### Prompt:
Which lines in the records below contain the word "hitJudge"? Report each of them.

### Input data:
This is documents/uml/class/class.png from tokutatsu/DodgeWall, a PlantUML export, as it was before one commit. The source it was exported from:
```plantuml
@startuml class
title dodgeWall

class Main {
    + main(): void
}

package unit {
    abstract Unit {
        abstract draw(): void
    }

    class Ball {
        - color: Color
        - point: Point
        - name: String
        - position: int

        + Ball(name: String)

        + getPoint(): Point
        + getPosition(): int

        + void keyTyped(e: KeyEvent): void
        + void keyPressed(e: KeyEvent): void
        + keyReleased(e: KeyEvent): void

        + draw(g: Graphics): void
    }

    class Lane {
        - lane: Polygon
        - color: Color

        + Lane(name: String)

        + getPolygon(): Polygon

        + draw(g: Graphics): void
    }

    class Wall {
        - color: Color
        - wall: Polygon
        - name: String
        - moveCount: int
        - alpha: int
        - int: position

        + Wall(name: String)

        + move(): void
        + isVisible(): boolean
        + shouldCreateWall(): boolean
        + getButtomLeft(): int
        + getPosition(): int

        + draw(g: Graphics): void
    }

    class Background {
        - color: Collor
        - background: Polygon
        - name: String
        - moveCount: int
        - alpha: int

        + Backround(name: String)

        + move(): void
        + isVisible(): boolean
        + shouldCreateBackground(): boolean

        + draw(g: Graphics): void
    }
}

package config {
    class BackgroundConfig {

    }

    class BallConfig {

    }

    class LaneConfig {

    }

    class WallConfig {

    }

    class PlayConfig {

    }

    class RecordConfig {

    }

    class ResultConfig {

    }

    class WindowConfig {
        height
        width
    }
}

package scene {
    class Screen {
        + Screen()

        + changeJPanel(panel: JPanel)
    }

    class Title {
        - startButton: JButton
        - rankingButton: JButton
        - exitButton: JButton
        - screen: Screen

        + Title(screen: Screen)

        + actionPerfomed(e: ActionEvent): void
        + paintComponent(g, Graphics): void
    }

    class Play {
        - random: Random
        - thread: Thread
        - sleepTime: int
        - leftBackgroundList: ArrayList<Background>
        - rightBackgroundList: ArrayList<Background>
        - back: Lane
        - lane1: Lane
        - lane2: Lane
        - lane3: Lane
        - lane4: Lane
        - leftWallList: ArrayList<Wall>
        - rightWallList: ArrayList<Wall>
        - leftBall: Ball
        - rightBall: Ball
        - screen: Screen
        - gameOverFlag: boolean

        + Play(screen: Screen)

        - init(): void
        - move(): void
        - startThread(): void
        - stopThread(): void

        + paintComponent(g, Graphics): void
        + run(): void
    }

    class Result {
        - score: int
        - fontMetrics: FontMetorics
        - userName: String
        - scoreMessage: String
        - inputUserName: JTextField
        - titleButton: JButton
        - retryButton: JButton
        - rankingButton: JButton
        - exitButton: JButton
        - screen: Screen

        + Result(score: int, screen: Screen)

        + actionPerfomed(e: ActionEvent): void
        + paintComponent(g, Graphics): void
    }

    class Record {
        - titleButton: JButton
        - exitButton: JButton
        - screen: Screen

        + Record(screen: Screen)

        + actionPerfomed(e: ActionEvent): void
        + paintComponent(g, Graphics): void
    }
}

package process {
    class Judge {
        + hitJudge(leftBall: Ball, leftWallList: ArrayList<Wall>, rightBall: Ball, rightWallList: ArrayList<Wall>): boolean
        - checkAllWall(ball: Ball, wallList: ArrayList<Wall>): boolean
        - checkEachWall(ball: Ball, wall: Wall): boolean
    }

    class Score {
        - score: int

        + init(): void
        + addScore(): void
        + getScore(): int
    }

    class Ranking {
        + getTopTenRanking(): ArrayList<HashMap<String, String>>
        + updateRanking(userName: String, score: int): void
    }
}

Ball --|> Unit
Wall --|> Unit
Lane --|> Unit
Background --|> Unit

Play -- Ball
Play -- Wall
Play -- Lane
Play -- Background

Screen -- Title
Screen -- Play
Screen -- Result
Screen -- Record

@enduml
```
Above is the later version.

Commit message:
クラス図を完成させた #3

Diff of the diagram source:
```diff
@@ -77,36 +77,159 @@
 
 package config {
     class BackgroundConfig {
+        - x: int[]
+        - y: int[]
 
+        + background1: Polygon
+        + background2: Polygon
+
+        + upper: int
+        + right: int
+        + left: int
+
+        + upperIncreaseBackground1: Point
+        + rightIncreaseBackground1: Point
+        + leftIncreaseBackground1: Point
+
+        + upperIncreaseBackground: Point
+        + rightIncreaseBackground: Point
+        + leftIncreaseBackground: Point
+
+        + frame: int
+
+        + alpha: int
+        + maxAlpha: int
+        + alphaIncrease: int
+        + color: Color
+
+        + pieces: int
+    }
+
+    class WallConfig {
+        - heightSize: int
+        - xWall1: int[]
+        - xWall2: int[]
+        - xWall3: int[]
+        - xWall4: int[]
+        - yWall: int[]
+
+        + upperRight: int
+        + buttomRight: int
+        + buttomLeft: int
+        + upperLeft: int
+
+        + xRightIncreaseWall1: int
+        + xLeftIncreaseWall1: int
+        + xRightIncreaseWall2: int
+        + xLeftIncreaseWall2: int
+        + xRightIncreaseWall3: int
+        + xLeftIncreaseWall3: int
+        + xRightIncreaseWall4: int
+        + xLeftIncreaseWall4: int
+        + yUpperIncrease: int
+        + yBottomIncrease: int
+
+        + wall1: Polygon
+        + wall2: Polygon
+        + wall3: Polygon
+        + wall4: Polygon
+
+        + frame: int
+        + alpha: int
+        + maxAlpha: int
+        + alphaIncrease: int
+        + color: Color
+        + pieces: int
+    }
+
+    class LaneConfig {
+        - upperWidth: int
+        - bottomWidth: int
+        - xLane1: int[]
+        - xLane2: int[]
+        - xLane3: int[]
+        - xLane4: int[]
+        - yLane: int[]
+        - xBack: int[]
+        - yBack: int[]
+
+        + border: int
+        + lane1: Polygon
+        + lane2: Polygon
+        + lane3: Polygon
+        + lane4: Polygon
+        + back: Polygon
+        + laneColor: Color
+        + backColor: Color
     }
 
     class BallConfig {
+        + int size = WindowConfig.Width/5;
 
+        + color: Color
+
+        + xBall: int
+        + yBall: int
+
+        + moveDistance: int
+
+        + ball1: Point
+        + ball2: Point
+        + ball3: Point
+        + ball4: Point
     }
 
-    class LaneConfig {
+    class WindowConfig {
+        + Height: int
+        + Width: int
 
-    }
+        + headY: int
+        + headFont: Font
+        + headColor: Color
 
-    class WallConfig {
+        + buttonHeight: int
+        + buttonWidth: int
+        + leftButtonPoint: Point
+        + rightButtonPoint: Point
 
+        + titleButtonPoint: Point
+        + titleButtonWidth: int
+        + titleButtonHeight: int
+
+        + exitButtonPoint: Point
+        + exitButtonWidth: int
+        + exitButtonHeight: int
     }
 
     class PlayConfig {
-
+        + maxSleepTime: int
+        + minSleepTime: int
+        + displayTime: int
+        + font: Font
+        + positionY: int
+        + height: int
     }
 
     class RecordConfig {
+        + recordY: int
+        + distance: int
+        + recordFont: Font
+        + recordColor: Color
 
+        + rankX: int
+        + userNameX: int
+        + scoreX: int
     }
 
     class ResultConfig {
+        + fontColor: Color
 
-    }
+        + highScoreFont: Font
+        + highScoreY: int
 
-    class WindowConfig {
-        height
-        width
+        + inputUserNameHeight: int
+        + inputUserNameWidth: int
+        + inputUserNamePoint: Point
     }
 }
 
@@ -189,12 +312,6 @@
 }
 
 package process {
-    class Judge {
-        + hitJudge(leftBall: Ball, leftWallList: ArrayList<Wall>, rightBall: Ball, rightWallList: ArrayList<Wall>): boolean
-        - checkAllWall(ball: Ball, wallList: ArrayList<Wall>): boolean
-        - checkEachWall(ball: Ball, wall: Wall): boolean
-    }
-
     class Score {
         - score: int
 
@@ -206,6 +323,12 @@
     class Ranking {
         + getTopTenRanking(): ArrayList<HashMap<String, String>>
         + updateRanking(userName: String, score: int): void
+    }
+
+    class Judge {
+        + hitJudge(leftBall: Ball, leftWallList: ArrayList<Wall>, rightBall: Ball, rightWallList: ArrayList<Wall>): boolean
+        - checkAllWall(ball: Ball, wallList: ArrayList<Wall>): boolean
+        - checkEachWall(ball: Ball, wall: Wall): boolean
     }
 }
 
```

### Result of this exercise:
        + hitJudge(leftBall: Ball, leftWallList: ArrayList<Wall>, rightBall: Ball, rightWallList: ArrayList<Wall>): boolean
-        + hitJudge(leftBall: Ball, leftWallList: ArrayList<Wall>, rightBall: Ball, rightWallList: ArrayList<Wall>): boolean
+        + hitJudge(leftBall: Ball, leftWallList: ArrayList<Wall>, rightBall: Ball, rightWallList: ArrayList<Wall>): boolean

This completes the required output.